Copy out each line of the data that holds the string "script".

- Stored dataset items -
______________________________

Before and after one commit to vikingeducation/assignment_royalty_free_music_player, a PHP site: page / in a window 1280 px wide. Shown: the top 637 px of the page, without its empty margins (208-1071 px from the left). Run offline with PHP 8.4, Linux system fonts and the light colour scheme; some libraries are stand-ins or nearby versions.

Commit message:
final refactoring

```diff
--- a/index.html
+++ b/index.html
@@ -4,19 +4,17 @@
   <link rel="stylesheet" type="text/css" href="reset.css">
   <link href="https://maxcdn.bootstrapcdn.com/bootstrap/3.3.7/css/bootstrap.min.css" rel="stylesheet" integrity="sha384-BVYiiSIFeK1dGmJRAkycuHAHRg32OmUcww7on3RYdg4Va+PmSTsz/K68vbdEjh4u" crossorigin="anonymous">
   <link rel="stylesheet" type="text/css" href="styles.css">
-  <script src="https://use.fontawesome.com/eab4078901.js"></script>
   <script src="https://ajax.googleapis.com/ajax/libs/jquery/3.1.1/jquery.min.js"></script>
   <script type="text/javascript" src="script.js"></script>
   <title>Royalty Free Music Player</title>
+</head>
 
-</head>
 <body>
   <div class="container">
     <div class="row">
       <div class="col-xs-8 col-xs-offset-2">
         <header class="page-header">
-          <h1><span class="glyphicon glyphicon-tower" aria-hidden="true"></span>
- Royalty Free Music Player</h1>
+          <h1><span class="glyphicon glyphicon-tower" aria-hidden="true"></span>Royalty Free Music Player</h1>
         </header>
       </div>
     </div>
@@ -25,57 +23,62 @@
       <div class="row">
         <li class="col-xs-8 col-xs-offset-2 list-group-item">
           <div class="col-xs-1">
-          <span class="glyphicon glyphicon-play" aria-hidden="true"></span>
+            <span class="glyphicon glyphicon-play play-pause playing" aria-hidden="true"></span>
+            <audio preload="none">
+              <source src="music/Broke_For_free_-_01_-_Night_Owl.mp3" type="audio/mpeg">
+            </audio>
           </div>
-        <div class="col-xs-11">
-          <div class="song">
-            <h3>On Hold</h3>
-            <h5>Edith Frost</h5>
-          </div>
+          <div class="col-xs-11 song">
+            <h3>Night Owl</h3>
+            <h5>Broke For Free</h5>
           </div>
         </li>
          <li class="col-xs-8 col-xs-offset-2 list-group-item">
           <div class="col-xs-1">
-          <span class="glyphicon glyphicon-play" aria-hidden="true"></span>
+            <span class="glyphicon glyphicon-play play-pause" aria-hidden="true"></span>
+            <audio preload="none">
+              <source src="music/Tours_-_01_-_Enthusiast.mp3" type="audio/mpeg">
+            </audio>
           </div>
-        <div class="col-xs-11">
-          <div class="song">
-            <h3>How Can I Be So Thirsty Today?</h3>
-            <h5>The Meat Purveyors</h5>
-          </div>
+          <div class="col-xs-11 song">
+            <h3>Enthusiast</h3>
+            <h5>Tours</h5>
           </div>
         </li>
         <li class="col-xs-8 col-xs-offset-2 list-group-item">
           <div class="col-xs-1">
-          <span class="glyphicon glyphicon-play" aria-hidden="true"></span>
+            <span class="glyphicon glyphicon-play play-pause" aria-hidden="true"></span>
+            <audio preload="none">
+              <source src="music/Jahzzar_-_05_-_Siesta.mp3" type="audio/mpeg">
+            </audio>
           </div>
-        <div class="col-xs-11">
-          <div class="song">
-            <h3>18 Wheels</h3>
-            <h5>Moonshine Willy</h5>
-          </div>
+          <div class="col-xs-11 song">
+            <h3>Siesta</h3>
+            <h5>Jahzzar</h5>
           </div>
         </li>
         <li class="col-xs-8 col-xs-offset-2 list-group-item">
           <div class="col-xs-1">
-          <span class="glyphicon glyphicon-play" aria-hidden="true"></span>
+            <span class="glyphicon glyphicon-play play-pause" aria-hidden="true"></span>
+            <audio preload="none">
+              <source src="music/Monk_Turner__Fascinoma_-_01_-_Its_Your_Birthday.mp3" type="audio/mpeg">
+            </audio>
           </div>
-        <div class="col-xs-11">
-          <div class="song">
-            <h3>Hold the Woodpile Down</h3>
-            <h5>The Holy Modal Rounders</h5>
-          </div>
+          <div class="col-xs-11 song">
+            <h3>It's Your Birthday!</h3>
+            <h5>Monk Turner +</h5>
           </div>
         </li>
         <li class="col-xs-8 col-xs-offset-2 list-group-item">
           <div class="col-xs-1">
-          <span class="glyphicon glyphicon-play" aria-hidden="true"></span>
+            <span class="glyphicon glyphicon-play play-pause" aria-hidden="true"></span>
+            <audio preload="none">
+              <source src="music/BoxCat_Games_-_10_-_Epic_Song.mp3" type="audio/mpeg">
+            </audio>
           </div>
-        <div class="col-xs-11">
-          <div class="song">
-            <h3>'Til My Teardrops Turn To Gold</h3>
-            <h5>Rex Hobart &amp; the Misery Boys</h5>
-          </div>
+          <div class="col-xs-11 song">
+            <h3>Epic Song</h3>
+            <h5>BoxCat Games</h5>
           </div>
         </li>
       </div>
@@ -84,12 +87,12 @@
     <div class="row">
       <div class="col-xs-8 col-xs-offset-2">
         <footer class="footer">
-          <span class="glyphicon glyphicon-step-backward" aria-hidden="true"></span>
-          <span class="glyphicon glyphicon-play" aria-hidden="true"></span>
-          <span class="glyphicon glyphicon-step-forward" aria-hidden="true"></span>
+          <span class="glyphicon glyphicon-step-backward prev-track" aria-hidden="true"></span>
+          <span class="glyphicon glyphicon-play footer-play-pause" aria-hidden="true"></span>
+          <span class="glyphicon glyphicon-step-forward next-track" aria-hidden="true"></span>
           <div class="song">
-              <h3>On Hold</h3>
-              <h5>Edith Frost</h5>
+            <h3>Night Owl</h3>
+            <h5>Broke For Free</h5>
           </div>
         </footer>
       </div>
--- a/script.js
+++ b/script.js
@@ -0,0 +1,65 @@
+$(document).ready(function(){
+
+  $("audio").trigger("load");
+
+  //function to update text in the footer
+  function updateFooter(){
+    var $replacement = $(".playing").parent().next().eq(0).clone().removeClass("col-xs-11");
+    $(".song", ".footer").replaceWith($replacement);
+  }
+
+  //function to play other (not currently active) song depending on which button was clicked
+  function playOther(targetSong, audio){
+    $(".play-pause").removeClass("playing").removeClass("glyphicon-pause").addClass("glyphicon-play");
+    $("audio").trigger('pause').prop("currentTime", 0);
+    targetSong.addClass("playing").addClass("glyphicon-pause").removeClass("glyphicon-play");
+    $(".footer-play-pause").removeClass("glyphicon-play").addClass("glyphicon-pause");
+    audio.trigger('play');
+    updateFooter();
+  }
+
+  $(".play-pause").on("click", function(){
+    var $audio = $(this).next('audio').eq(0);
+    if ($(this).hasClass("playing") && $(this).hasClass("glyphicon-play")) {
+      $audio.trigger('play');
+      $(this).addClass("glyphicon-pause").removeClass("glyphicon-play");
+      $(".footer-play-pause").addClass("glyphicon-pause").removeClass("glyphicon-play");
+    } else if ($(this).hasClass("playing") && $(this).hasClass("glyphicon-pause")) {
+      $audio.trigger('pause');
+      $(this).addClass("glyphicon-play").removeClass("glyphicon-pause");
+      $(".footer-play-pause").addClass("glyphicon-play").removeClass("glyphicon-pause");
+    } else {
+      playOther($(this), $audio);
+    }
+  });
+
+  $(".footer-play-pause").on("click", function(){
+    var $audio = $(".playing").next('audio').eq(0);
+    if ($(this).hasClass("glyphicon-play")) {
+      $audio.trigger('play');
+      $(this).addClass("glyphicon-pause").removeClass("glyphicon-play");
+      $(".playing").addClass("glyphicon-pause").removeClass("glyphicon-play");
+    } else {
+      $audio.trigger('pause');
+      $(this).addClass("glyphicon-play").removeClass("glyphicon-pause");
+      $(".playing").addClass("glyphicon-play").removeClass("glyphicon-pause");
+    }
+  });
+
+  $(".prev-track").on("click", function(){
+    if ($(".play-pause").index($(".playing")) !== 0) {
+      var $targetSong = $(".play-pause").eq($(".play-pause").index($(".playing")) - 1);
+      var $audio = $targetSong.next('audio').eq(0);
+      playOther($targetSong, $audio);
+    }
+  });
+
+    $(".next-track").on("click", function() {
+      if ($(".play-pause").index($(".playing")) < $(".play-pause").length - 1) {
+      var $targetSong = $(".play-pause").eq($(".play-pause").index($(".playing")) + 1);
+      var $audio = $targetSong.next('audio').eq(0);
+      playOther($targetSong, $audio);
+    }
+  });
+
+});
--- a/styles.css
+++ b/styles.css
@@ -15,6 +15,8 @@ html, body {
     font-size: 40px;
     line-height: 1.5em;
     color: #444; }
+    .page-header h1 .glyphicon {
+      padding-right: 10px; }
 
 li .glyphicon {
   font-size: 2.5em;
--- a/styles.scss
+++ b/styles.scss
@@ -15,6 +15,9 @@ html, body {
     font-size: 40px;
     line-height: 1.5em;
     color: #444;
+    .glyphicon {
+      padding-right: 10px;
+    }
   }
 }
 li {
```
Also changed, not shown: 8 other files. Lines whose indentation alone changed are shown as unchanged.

______________________________

- TASK OUTPUT -
-  <script src="https://use.fontawesome.com/eab4078901.js"></script>
   <script src="https://ajax.googleapis.com/ajax/libs/jquery/3.1.1/jquery.min.js"></script>
   <script type="text/javascript" src="script.js"></script>
--- a/script.js
+++ b/script.js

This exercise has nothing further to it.